Assignment
Read the entries below and pull out each line with the string "from".

The records
###

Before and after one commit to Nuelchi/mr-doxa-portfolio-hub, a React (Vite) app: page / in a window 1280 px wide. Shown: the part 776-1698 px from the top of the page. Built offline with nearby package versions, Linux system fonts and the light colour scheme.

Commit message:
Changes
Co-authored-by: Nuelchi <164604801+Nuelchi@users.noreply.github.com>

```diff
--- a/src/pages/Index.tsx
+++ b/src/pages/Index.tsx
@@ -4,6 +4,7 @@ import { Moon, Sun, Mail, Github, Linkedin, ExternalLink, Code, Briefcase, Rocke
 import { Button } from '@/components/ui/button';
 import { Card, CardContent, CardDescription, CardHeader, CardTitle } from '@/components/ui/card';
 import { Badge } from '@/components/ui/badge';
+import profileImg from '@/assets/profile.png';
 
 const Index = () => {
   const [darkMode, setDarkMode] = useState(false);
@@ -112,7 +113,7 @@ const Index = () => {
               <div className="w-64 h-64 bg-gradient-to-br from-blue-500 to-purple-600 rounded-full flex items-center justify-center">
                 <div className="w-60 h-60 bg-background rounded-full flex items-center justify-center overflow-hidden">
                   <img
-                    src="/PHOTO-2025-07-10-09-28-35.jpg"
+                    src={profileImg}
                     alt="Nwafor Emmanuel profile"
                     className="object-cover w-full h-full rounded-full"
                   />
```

###

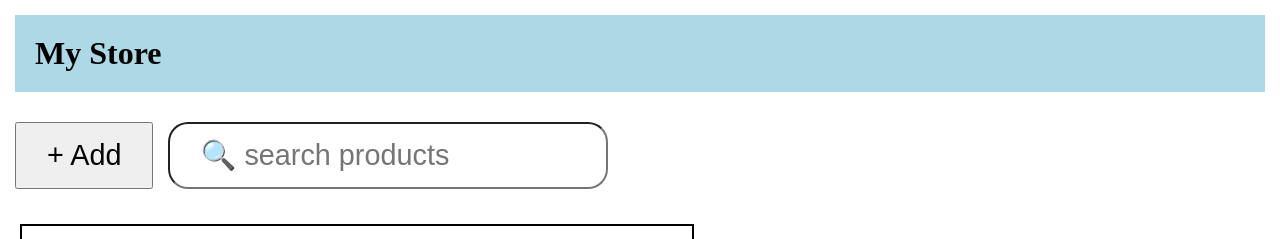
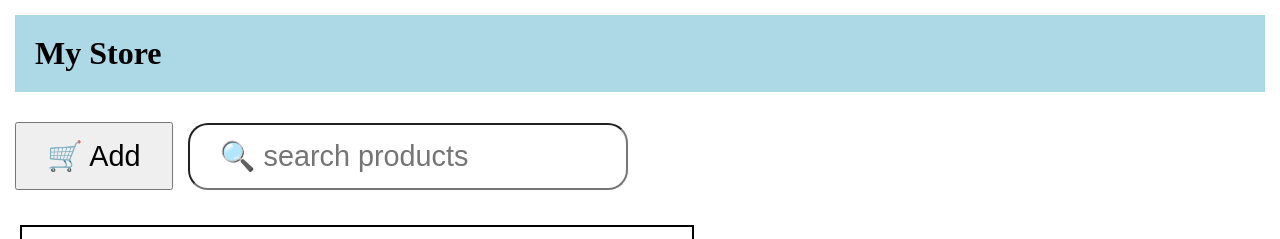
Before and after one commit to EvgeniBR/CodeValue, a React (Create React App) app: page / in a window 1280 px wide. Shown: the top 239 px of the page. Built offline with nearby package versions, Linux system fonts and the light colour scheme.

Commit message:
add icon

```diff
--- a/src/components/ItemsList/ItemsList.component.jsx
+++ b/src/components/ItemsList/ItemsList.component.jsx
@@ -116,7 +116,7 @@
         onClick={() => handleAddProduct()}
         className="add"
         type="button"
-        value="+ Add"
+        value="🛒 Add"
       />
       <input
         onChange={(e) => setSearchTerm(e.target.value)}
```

###

Answer space
Before and after one commit to Nuelchi/mr-doxa-portfolio-hub, a React (Vite) app: page / in a window 1280 px wide. Shown: the part 776-1698 px from the top of the page. Built offline with nearby package versions, Linux system fonts and the light colour scheme.
 import { Button } from '@/components/ui/button';
 import { Card, CardContent, CardDescription, CardHeader, CardTitle } from '@/components/ui/card';
 import { Badge } from '@/components/ui/badge';
+import profileImg from '@/assets/profile.png';
               <div className="w-64 h-64 bg-gradient-to-br from-blue-500 to-purple-600 rounded-full flex items-center justify-center">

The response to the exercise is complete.